• [ACTIVITY] What is needed is an exact copy of every entry below.

** RECORD SET follows **

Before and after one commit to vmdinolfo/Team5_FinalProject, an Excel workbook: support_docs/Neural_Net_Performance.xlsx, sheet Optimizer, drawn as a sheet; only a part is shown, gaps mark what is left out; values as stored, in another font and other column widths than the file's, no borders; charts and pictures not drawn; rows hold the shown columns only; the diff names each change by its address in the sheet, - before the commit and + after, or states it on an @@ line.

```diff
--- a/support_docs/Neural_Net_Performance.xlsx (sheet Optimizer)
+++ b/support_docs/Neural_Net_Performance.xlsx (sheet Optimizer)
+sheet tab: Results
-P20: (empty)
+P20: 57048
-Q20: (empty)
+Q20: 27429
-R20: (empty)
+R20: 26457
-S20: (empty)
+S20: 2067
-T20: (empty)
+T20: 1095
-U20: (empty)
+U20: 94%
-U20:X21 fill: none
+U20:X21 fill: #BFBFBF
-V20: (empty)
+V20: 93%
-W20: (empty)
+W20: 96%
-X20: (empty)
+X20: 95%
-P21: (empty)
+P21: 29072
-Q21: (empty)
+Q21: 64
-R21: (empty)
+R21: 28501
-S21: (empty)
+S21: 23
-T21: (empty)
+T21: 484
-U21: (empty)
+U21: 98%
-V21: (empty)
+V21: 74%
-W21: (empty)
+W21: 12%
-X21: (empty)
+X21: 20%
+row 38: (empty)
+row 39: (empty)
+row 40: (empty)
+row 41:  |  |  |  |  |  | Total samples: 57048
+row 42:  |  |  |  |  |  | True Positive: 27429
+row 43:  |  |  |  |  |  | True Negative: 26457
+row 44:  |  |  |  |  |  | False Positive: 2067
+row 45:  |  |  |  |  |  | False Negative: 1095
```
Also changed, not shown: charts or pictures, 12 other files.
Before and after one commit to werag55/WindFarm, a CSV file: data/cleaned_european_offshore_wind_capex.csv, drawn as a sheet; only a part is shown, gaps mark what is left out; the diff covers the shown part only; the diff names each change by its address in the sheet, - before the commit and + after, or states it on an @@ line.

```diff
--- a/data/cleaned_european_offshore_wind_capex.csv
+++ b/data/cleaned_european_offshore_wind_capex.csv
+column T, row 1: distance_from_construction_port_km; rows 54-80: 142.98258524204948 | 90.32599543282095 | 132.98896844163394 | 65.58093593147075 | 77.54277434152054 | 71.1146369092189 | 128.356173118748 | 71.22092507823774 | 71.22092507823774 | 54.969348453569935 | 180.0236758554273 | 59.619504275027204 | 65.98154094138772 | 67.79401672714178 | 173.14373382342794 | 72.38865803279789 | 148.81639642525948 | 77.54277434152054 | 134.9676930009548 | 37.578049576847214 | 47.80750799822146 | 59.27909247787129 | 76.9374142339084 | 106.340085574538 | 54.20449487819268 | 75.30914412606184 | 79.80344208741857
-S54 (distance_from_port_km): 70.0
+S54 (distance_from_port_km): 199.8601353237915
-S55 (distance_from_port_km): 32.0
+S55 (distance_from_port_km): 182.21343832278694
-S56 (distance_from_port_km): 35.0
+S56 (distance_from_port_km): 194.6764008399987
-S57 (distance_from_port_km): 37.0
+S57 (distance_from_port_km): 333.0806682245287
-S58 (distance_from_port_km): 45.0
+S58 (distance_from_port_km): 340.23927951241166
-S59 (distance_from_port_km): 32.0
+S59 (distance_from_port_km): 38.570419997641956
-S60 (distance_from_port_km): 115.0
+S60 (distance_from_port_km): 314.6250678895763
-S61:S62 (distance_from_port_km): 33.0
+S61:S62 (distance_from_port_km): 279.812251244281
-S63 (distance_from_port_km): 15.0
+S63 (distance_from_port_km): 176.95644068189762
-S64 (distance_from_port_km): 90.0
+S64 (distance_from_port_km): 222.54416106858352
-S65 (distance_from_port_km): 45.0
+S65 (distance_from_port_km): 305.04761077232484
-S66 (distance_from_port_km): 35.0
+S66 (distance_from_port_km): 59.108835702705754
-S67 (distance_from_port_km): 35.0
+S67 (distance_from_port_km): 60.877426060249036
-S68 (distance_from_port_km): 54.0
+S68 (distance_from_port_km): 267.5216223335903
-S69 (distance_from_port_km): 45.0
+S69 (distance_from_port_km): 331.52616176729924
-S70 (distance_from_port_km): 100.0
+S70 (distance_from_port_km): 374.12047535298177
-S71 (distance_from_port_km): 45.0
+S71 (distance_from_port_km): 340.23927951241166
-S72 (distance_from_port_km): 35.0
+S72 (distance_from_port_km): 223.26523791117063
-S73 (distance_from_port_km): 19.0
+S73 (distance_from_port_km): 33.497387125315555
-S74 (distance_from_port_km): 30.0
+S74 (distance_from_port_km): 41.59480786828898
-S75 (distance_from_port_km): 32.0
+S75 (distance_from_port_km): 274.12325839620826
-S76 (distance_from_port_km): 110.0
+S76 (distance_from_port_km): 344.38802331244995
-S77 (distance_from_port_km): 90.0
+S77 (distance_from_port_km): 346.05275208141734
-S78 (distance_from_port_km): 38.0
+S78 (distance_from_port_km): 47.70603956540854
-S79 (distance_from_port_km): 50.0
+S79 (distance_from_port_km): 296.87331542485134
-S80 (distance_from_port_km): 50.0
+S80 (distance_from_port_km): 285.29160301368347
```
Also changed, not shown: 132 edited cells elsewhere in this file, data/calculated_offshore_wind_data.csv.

** End of RECORD SET **

• [SOLUTION BELOW]
Before and after one commit to vmdinolfo/Team5_FinalProject, an Excel workbook: support_docs/Neural_Net_Performance.xlsx, sheet Optimizer, drawn as a sheet; only a part is shown, gaps mark what is left out; values as stored, in another font and other column widths than the file's, no borders; charts and pictures not drawn; rows hold the shown columns only; the diff names each change by its address in the sheet, - before the commit and + after, or states it on an @@ line.

```diff
--- a/support_docs/Neural_Net_Performance.xlsx (sheet Optimizer)
+++ b/support_docs/Neural_Net_Performance.xlsx (sheet Optimizer)
+sheet tab: Results
-P20: (empty)
+P20: 57048
-Q20: (empty)
+Q20: 27429
-R20: (empty)
+R20: 26457
-S20: (empty)
+S20: 2067
-T20: (empty)
+T20: 1095
-U20: (empty)
+U20: 94%
-U20:X21 fill: none
+U20:X21 fill: #BFBFBF
-V20: (empty)
+V20: 93%
-W20: (empty)
+W20: 96%
-X20: (empty)
+X20: 95%
-P21: (empty)
+P21: 29072
-Q21: (empty)
+Q21: 64
-R21: (empty)
+R21: 28501
-S21: (empty)
+S21: 23
-T21: (empty)
+T21: 484
-U21: (empty)
+U21: 98%
-V21: (empty)
+V21: 74%
-W21: (empty)
+W21: 12%
-X21: (empty)
+X21: 20%
+row 38: (empty)
+row 39: (empty)
+row 40: (empty)
+row 41:  |  |  |  |  |  | Total samples: 57048
+row 42:  |  |  |  |  |  | True Positive: 27429
+row 43:  |  |  |  |  |  | True Negative: 26457
+row 44:  |  |  |  |  |  | False Positive: 2067
+row 45:  |  |  |  |  |  | False Negative: 1095
```
Also changed, not shown: charts or pictures, 12 other files.
Before and after one commit to werag55/WindFarm, a CSV file: data/cleaned_european_offshore_wind_capex.csv, drawn as a sheet; only a part is shown, gaps mark what is left out; the diff covers the shown part only; the diff names each change by its address in the sheet, - before the commit and + after, or states it on an @@ line.

```diff
--- a/data/cleaned_european_offshore_wind_capex.csv
+++ b/data/cleaned_european_offshore_wind_capex.csv
+column T, row 1: distance_from_construction_port_km; rows 54-80: 142.98258524204948 | 90.32599543282095 | 132.98896844163394 | 65.58093593147075 | 77.54277434152054 | 71.1146369092189 | 128.356173118748 | 71.22092507823774 | 71.22092507823774 | 54.969348453569935 | 180.0236758554273 | 59.619504275027204 | 65.98154094138772 | 67.79401672714178 | 173.14373382342794 | 72.38865803279789 | 148.81639642525948 | 77.54277434152054 | 134.9676930009548 | 37.578049576847214 | 47.80750799822146 | 59.27909247787129 | 76.9374142339084 | 106.340085574538 | 54.20449487819268 | 75.30914412606184 | 79.80344208741857
-S54 (distance_from_port_km): 70.0
+S54 (distance_from_port_km): 199.8601353237915
-S55 (distance_from_port_km): 32.0
+S55 (distance_from_port_km): 182.21343832278694
-S56 (distance_from_port_km): 35.0
+S56 (distance_from_port_km): 194.6764008399987
-S57 (distance_from_port_km): 37.0
+S57 (distance_from_port_km): 333.0806682245287
-S58 (distance_from_port_km): 45.0
+S58 (distance_from_port_km): 340.23927951241166
-S59 (distance_from_port_km): 32.0
+S59 (distance_from_port_km): 38.570419997641956
-S60 (distance_from_port_km): 115.0
+S60 (distance_from_port_km): 314.6250678895763
-S61:S62 (distance_from_port_km): 33.0
+S61:S62 (distance_from_port_km): 279.812251244281
-S63 (distance_from_port_km): 15.0
+S63 (distance_from_port_km): 176.95644068189762
-S64 (distance_from_port_km): 90.0
+S64 (distance_from_port_km): 222.54416106858352
-S65 (distance_from_port_km): 45.0
+S65 (distance_from_port_km): 305.04761077232484
-S66 (distance_from_port_km): 35.0
+S66 (distance_from_port_km): 59.108835702705754
-S67 (distance_from_port_km): 35.0
+S67 (distance_from_port_km): 60.877426060249036
-S68 (distance_from_port_km): 54.0
+S68 (distance_from_port_km): 267.5216223335903
-S69 (distance_from_port_km): 45.0
+S69 (distance_from_port_km): 331.52616176729924
-S70 (distance_from_port_km): 100.0
+S70 (distance_from_port_km): 374.12047535298177
-S71 (distance_from_port_km): 45.0
+S71 (distance_from_port_km): 340.23927951241166
-S72 (distance_from_port_km): 35.0
+S72 (distance_from_port_km): 223.26523791117063
-S73 (distance_from_port_km): 19.0
+S73 (distance_from_port_km): 33.497387125315555
-S74 (distance_from_port_km): 30.0
+S74 (distance_from_port_km): 41.59480786828898
-S75 (distance_from_port_km): 32.0
+S75 (distance_from_port_km): 274.12325839620826
-S76 (distance_from_port_km): 110.0
+S76 (distance_from_port_km): 344.38802331244995
-S77 (distance_from_port_km): 90.0
+S77 (distance_from_port_km): 346.05275208141734
-S78 (distance_from_port_km): 38.0
+S78 (distance_from_port_km): 47.70603956540854
-S79 (distance_from_port_km): 50.0
+S79 (distance_from_port_km): 296.87331542485134
-S80 (distance_from_port_km): 50.0
+S80 (distance_from_port_km): 285.29160301368347
```
Also changed, not shown: 132 edited cells elsewhere in this file, data/calculated_offshore_wind_data.csv.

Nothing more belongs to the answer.